Doug Schoen, a former pollster for President Clinton, dismissed Sen. Paul’s suggestions that Mrs. Clinton remains, in the public imagination, tied at the hip to the unpopular incumbent in the White House. “This election was a repudiation, first and foremost, as every Republican I've heard say, of President Obama,” Schoen said on Fox News' “Happening Now” on Wednesday. “I think that the Clinton brand is separate and distinct from President Obama. I don't think this has an appreciable impact on her fortunes and future.”

With long memories of the central role that Florida and Ohio have played in recent presidential contests, Clinton and her Democratic colleagues cannot have looked favorably upon the Republicans’ success on Tuesday in holding onto the governor’s mansions in those critical battleground states. Some have argued that she will benefit from the GOP wave by being able to run against the GOP Congress.

Yet in the actual business of campaigning – the deployment of rhetoric and charisma to sway persuadable hearts and minds – Clinton’s performance again left some feeling as though she has still not worked out the kinks on display in her rocky book tour this spring. Perhaps Clinton’s most memorable statement as a surrogate speaker during this cycle was her assertion, during an Oct. 24 appearance in Boston on behalf of (doomed) Massachusetts gubernatorial candidate Martha Coakley: “Don’t let anybody tell you that it’s corporations and businesses that create jobs.”
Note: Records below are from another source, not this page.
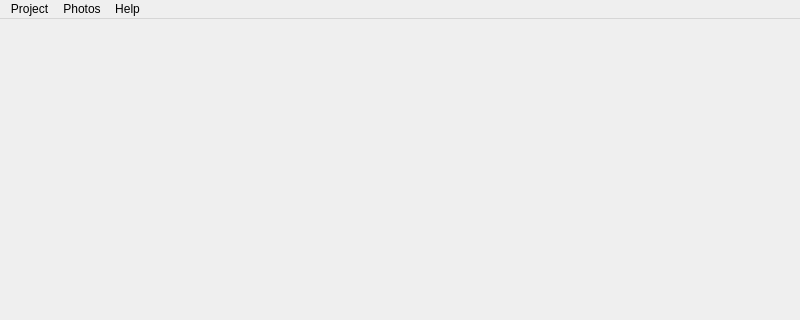
Before: the Qt Designer form src/gui/Qt5/ui/mainwindow.ui in Kicer86/photobroom, drawn with Qt 5; both pictures show x 0 to 800 and y 0 to 320 of the 800 by 600 pixel window.
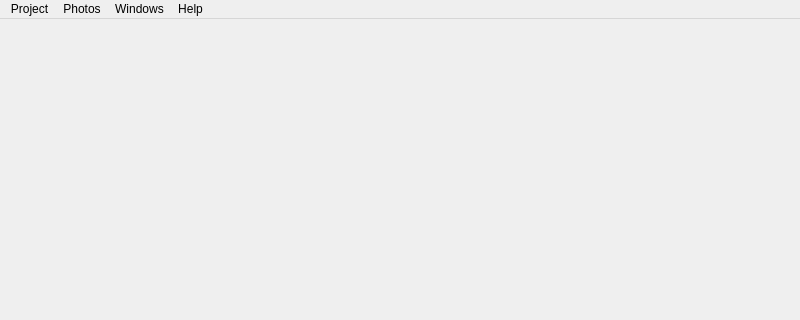
After: the same form once the commit is applied. Icons and pictures are not drawn. Custom widgets are drawn as their Qt base class.

Commit message: gui: ui: MainWindow: introducing new menu: Windows

```diff
--- a/src/gui/Qt5/ui/mainwindow.ui
+++ b/src/gui/Qt5/ui/mainwindow.ui
@@ -59,8 +59,14 @@
     </property>
     <addaction name="actionAbout"/>
    </widget>
+   <widget class="QMenu" name="menuWindows">
+    <property name="title">
+     <string>Windows</string>
+    </property>
+   </widget>
    <addaction name="menuProject"/>
    <addaction name="menuPhotos"/>
+   <addaction name="menuWindows"/>
    <addaction name="menuHelp"/>
   </widget>
   <widget class="QStatusBar" name="statusbar"/>
```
That statement prompted criticism from Charles Lane, the left-leaning opinion writer for the Washington Post. “ I thought NBC created a job for Chelsea [Clinton], so there is at least one corporation that has created a job,” he quipped on the Oct. 27 edition of Fox News' “Special Report with Bret Baier.” “She has made quite a few gaffes now since this unofficial presidential campaign has gotten underway.”
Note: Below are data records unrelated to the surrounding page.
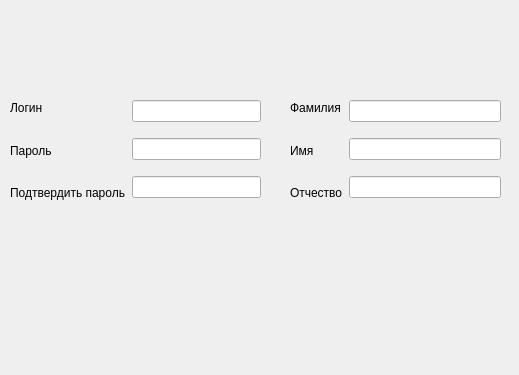
First picture: the form in registration.ui, repository Helobaka/QtProject, before the edit.
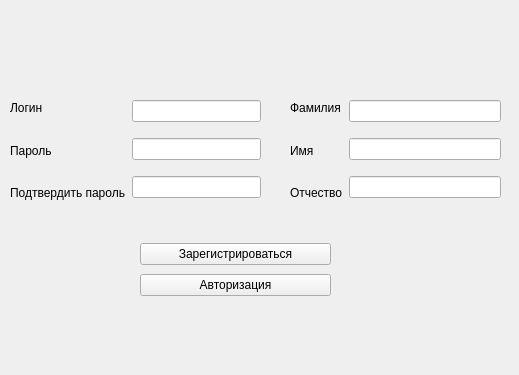
Second picture: the form after the edit.

What changed in the file:
```diff
--- a/registration.ui
+++ b/registration.ui
@@ -63,7 +63,7 @@
     </item>
    </layout>
   </widget>
-  <widget class="QWidget" name="">
+  <widget class="QWidget" name="layoutWidget">
    <property name="geometry">
     <rect>
      <x>10</x>
@@ -113,6 +113,32 @@
     </item>
    </layout>
   </widget>
+  <widget class="QWidget" name="">
+   <property name="geometry">
+    <rect>
+     <x>140</x>
+     <y>240</y>
+     <width>191</width>
+     <height>61</height>
+    </rect>
+   </property>
+   <layout class="QVBoxLayout" name="verticalLayout_5">
+    <item>
+     <widget class="QPushButton" name="register_2">
+      <property name="text">
+       <string>Зарегистрироваться</string>
+      </property>
+     </widget>
+    </item>
+    <item>
+     <widget class="QPushButton" name="callBack">
+      <property name="text">
+       <string>Авторизация</string>
+      </property>
+     </widget>
+    </item>
+   </layout>
+  </widget>
  </widget>
  <resources/>
  <connections/>
```
Left out of the diff: 2 changed lines with no effect on the pictures.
Solis Doyle, who recalled chatting amiably with Clinton at a Georgetown event last month, thought her former boss effectively used the campaign cycle to regain her footing as a stump speaker after a long absence from the trail and the difficulties of the "Hard Choices" rollout. “There has been some criticism over the book tour,” Solis Doyle said. “But I think what was good about that is that it was able to get some of the, you know, not-great performances out of the way, and she’s sort of back in her game. ... I thought her performance on the stump during the 2014 midterm elections was pretty good.”
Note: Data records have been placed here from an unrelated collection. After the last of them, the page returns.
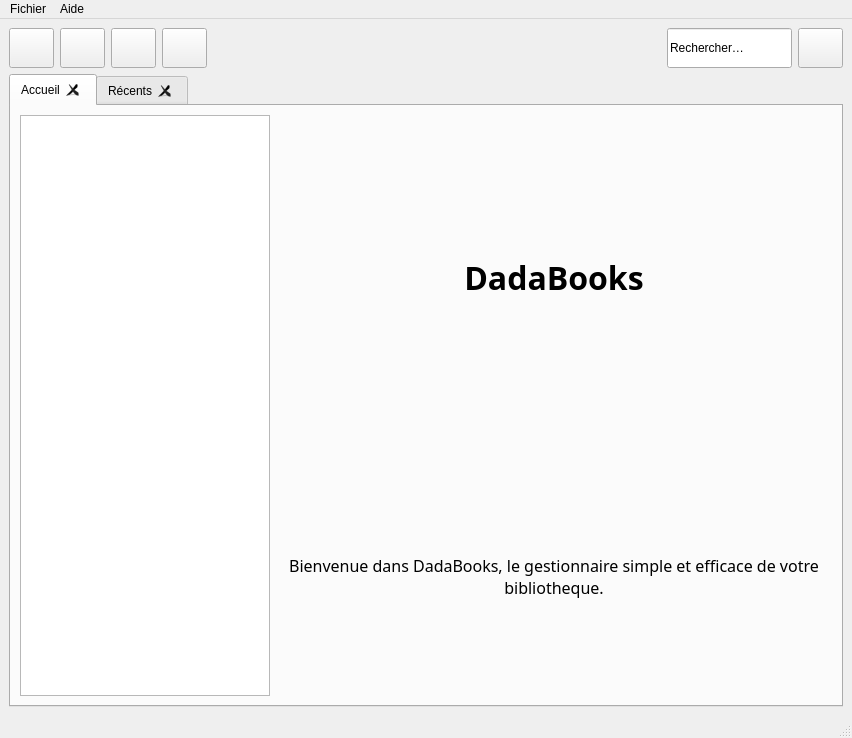
chindit/dadabooks, file dadabooks.ui: the form before one commit.
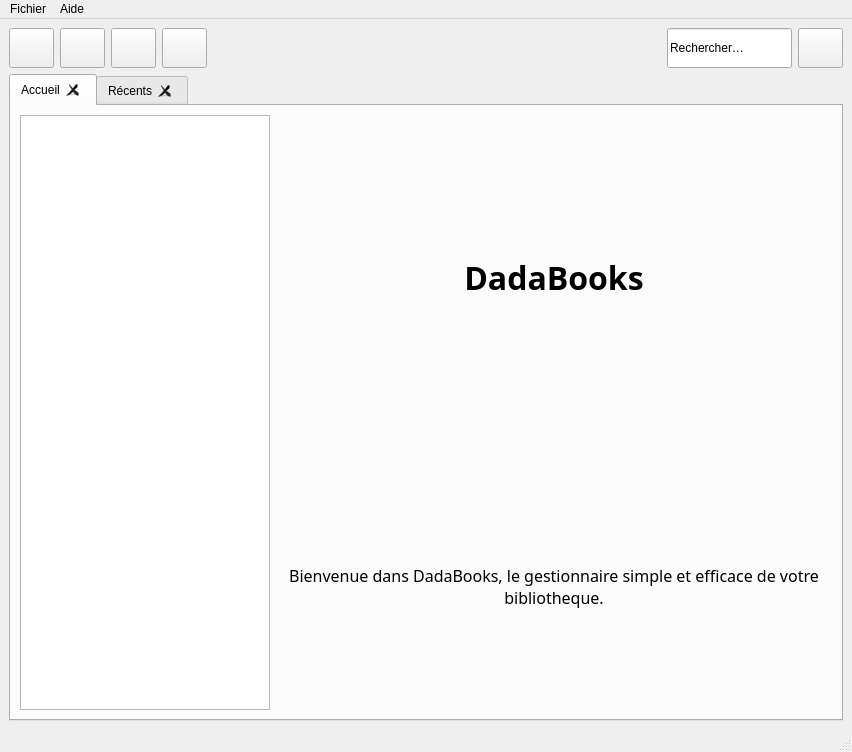
The form after the commit. Icons and pictures are not drawn.

What changed in the file:
```diff
--- a/dadabooks.ui
+++ b/dadabooks.ui
@@ -7,7 +7,7 @@
     <x>0</x>
     <y>0</y>
     <width>852</width>
-    <height>738</height>
+    <height>752</height>
    </rect>
   </property>
   <property name="windowTitle">
```
Left out of the diff: 18 changed lines with no effect on the pictures.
James Rosen joined Fox News Channel (FNC) in 1999. He currently serves as the chief Washington correspondent and hosts the online show "The Foxhole." His latest book is "Cheney One on One: A Candid Conversation with America's Most Controversial Statesman" (Regnery, November 2, 2015).